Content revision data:

----------

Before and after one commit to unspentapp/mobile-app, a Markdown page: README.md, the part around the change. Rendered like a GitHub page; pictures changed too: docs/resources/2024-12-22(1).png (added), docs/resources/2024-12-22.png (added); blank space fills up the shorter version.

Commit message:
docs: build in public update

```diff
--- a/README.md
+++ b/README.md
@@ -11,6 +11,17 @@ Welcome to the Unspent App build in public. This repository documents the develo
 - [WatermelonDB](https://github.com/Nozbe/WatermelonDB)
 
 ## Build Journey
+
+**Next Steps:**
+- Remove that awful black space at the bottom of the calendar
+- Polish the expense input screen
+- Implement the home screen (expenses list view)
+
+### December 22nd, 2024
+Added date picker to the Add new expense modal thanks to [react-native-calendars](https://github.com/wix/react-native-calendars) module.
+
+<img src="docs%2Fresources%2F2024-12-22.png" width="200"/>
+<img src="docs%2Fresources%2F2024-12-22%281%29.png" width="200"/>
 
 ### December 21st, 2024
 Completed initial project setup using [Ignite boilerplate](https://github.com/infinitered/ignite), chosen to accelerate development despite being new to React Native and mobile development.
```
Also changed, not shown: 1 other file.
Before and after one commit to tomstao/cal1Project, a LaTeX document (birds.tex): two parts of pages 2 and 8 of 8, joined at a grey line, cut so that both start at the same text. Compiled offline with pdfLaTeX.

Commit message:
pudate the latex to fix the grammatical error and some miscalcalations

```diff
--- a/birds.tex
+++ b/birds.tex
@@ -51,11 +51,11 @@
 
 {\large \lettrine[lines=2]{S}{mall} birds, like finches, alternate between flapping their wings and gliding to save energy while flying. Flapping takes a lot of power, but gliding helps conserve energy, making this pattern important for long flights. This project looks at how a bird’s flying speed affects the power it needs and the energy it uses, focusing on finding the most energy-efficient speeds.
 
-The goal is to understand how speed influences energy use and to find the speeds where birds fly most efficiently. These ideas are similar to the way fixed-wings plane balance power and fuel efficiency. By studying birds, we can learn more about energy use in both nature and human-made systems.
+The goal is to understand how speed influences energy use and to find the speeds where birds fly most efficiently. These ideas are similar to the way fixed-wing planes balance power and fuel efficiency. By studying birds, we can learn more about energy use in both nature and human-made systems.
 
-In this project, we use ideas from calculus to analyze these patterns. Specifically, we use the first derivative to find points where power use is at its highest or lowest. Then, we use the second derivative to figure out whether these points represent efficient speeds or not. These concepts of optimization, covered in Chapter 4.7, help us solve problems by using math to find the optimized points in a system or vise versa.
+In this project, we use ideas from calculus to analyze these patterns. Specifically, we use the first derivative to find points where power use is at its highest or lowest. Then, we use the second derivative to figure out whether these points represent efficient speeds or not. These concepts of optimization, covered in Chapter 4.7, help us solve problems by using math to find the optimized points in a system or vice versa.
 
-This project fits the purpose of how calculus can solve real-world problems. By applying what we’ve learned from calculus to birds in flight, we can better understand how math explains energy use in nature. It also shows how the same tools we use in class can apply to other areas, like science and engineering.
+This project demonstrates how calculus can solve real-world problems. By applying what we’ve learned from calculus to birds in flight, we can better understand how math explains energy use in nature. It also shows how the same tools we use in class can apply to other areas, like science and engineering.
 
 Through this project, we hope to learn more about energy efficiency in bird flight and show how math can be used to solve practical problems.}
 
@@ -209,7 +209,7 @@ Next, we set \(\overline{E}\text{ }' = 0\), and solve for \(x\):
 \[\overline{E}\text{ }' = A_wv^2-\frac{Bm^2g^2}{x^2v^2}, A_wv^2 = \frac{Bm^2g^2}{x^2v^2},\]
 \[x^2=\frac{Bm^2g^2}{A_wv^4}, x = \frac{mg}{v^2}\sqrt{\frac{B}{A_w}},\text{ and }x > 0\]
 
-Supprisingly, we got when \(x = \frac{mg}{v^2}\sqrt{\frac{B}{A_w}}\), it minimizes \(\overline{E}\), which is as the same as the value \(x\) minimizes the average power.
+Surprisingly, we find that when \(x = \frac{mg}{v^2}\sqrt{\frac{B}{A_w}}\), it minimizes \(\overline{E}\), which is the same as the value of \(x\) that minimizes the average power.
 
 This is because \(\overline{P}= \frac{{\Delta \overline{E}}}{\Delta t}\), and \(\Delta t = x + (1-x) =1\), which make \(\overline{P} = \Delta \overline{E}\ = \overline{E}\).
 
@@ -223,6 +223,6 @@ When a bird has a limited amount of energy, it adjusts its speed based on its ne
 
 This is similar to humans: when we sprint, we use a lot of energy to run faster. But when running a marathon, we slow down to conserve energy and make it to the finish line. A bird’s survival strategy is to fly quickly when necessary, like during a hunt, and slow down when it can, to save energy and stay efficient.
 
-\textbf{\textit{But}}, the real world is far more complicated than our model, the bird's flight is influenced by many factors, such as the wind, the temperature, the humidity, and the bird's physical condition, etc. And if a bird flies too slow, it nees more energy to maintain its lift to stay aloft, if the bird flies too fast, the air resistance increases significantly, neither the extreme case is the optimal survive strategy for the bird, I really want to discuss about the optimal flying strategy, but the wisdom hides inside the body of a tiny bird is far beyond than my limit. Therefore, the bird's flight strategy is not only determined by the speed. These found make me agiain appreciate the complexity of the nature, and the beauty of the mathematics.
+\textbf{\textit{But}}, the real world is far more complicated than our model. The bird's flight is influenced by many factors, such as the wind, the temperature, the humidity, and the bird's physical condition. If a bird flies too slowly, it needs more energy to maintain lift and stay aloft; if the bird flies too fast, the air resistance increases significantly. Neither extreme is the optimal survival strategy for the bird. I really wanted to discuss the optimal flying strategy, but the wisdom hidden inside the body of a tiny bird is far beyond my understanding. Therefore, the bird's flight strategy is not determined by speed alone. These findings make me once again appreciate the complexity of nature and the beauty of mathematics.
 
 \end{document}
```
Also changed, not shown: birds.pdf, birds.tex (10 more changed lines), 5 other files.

----------

→ Problem description: Your answer must be a single number: how many lines of the records contain the word "changed".

→ Task solution: 3